But then a Moms Night Out with a friend turned into a night at Moms’ Night Out (the movie), and I thought a Friday movie review might be in order. I guess that makes this post a review and a preview.

If you aren’t a news junkie like (ahem) some here, you may not know about the controversy surrounding this movie. Moms’ Night Out is part of the “Christian film” genre. Like Christian fiction (such as that written by the lovely ladies of Inkwell), Christian films have come a long way from those of my childhood. Of course, general market movies have come a long way from the gentle G offerings of my childhood—and not necessarily for the better. (Even most cartoons are now rated PG. What’s up with that?) As the culture has coarsened, talented Christian artists have had to work harder to find roles that don’t conflict with their beliefs. Modern Christian films have been the beneficiaries, drawing in some of Hollywood’s top talent. These movies often star actors best known for secular roles and may even reach blockbuster success in the general market (see The Chronicles of Narnia productions for Exhibit A).

Mom’s Night Out features actors Patricia Heaton (Debra on Everybody Loves Raymond), Sarah Drew (Dr. April Kepner on Grey’s Anatomy), Sean Astin (the Lord of the Rings trilogy’s Samwise Gamgee) and country music legend Trace Atkins. It has a family-friendly PG rating. What could be so controversial about that?

The critics hated it and the viewers loved it. No, let me rephrase that. The critics really, really hated it, and the audiences have really, really loved it.

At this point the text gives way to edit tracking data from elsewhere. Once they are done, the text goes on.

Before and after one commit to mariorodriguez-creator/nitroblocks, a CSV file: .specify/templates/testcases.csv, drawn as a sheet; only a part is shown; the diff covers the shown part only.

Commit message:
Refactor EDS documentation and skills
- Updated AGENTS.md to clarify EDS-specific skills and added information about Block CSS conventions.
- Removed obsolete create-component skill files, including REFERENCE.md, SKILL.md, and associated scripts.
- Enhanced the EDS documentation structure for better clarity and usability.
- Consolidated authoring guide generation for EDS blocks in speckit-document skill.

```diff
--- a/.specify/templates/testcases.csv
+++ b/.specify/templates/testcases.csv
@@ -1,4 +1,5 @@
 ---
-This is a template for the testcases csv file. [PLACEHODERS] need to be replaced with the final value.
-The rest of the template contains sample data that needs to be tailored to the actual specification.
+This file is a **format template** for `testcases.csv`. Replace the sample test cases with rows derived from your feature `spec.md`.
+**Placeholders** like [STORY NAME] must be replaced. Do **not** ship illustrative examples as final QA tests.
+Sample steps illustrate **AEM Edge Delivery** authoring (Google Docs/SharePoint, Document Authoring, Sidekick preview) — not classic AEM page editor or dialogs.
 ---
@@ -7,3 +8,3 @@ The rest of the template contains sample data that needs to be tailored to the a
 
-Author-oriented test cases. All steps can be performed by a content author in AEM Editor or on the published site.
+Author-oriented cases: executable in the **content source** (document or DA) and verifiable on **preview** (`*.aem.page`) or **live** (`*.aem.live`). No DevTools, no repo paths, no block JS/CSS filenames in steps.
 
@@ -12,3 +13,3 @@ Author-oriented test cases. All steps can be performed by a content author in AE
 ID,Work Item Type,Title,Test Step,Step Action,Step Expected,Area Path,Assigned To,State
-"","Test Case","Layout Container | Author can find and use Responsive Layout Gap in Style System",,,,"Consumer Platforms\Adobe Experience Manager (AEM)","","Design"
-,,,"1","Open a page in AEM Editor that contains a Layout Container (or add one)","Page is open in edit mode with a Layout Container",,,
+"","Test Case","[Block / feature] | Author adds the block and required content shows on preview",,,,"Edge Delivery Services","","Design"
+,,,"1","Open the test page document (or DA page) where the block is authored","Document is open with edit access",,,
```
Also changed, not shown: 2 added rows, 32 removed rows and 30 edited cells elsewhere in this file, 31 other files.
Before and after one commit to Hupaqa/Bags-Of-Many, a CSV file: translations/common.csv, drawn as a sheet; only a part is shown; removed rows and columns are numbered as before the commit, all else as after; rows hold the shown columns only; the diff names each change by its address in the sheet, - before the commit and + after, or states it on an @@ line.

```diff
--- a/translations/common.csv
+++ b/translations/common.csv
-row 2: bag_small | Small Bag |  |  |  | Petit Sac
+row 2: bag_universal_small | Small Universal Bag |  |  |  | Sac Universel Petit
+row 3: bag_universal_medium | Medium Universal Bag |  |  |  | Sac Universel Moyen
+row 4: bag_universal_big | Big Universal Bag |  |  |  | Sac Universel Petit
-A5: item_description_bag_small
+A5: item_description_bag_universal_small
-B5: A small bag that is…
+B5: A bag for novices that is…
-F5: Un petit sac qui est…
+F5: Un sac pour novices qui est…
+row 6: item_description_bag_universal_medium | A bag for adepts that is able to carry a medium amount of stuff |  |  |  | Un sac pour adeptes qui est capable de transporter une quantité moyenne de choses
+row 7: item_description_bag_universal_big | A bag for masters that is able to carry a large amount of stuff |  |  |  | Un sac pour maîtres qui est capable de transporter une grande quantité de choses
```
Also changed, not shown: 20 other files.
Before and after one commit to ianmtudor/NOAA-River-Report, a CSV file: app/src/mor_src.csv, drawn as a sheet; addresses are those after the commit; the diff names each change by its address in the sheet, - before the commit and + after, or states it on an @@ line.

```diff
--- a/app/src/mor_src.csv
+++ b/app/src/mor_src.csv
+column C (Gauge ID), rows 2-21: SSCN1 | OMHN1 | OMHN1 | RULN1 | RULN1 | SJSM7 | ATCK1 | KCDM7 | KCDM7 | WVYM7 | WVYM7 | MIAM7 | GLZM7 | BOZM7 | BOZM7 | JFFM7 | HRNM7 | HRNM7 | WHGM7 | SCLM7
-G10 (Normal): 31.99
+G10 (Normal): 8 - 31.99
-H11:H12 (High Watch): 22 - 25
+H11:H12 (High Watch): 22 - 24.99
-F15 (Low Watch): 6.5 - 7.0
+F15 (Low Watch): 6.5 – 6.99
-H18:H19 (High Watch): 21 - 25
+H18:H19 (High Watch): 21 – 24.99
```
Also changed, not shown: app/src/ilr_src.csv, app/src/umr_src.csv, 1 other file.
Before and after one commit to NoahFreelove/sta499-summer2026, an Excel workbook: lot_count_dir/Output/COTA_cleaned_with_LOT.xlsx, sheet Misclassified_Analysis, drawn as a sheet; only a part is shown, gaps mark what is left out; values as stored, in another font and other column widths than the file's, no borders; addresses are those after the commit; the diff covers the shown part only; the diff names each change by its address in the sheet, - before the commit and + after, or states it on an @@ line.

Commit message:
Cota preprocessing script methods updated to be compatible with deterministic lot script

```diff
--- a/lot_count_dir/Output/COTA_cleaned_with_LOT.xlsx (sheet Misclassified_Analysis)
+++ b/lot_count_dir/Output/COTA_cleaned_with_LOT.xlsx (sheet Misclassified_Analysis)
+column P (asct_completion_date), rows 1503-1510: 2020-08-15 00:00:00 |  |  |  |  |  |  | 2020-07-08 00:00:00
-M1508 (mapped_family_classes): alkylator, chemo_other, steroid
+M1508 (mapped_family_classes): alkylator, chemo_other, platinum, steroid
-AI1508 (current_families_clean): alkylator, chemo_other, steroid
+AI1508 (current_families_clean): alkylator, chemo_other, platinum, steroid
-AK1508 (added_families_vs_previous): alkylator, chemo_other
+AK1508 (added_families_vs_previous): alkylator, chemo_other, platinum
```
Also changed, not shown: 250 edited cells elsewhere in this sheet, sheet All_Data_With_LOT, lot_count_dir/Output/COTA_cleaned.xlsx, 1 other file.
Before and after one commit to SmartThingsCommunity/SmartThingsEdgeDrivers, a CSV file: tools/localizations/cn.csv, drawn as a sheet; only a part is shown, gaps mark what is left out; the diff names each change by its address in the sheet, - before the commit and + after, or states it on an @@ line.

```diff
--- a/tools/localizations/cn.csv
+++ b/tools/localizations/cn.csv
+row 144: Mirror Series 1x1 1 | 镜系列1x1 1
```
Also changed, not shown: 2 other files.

On the movie review site Rotten Tomatoes, the composite critic reviews give it a 17% favorable rating (with the unflattering front-page comment of “Cheap-looking, unfunny, and kind of sexist to boot, Moms' Night Out is a disappointment from start to finish.”), but the composite audience reviews give it a whopping 91% rating. I wouldn’t exactly describe myself as having low-brow tastes, but I know that a majority of movie critics tend to hold a worldview that doesn’t always square with mine. As a writer who has garnered a few one- and two-star reviews on the same books that others rate at four or five, I knew I had to see this movie to judge for myself.

Let’s start with the trailer, shall we?




So what is my opinion? I must be cheap, unfunny and sexist because I laughed through the entire production. Hey, how could I not love a movie that opens with the line “I’m a mommy blogger”? Yikes! Is that my life or what? And then there was this memorable aside, spoken by the main character during a book club meeting, “Reading books is something I aspire to, but I have three kids, so…I don’t read books.”

Moms’ Night Out employs exaggerated, over-the-top humor, but it’s never mean or bitter. While most of us will never have a night gone so wrong we end up in jail with a tasered preacher’s wife (and if you do, we want to hear all about it), I think all parents have moments when they feel totally overwhelmed by life. Parents at all stages will appreciate the stresses that come with an inconvenient positive pregnancy test, a toddler artist practicing on the walls, or a rebellious teenager. And all women can identify with the main characters’ determination to put on a show of outward perfection.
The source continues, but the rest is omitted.